University dissertation from Linköping : Linköping University Electronic Press
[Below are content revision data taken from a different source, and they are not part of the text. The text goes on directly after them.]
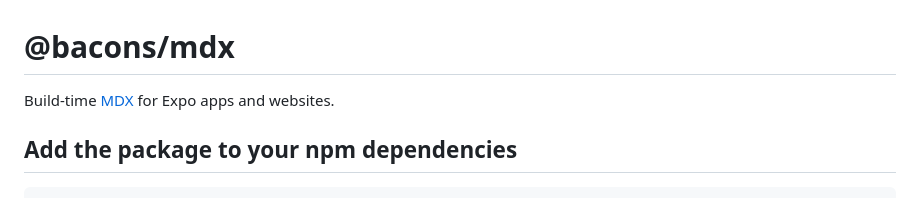
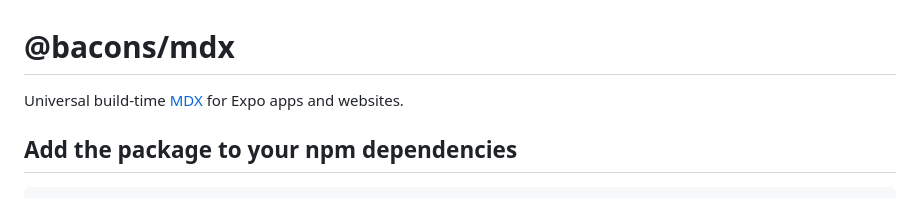
Before and after one commit to EvanBacon/expo-mdx, a Markdown page: packages/mdx/README.md, the part around the change. GitHub-like rendering.

Commit message:
docs: update README description
Co-Authored-By: Claude Opus 4.5 <noreply@anthropic.com>

```diff
--- a/packages/mdx/README.md
+++ b/packages/mdx/README.md
@@ -1,6 +1,6 @@
 # @bacons/mdx
 
-Build-time [MDX](https://mdxjs.com) for Expo apps and websites.
+Universal build-time [MDX](https://mdxjs.com) for Expo apps and websites.
 
 ## Add the package to your npm dependencies
 
```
Abstract: Healthcare organizations now consider increased efficiency, reduced costs, improved patient care and quality of services, and safety when they are planning to implement new information and communication technology (ICT) based applications. However, in spite of enormous investment in health information systems (HIS), no convincing evidence of the overall benefits of HISs yet exists. The publishing of studies that capture the effects of the implementation and use of ICT-based applications in healthcare may contribute to the emergence of an evidence-based health informatics which can be used as a platform for decisions made by policy makers, executives, and clinicians. Health informatics needs further studies identifying the factors affecting successful HIS implementation and capturing the effects of HIS implementation. The purpose of the work presented in this thesis is to increase the available knowledge about the impact of the implementation and use of HISs in healthcare organizations. All the studies included in this thesis used qualitative research methods. A case study design and literature review were performed to collect data.This thesis’s results highlight an increasing need to share knowledge, find methods to evaluate the impact of investments, and formulate indicators for success. It makes suggestions for developing or extending evaluation methods that can be applied to this area with a multi-actor perspective in order to understand the effects, consequences, and prerequisites that have to be achieved for the successful implementation and use of IT in healthcare. The results also propose that HIS, particularly integrated computer-based patient records (ICPR), be introduced to fulfill a high number of organizational, individualbased, and socio-technical goals at different levels. It is therefore necessary to link the goals that HIS systems are to fulfill in relation to short-term, middle-term, and long-term strategic goals. Another suggestion is that implementers and vendors should direct more attention to what has been published in the area to avoid future failures.This thesis’s findings outline an updated structure for implementation planning. When implementing HISs in hospital and primary-care environments, this thesis suggests that such strategic actions as management involvement and resource allocation, such tactical action as integrating HIS with healthcare workflow, and such operational actions as user involvement, establishing compatibility between software and hardware, and education and training should be taken into consideration.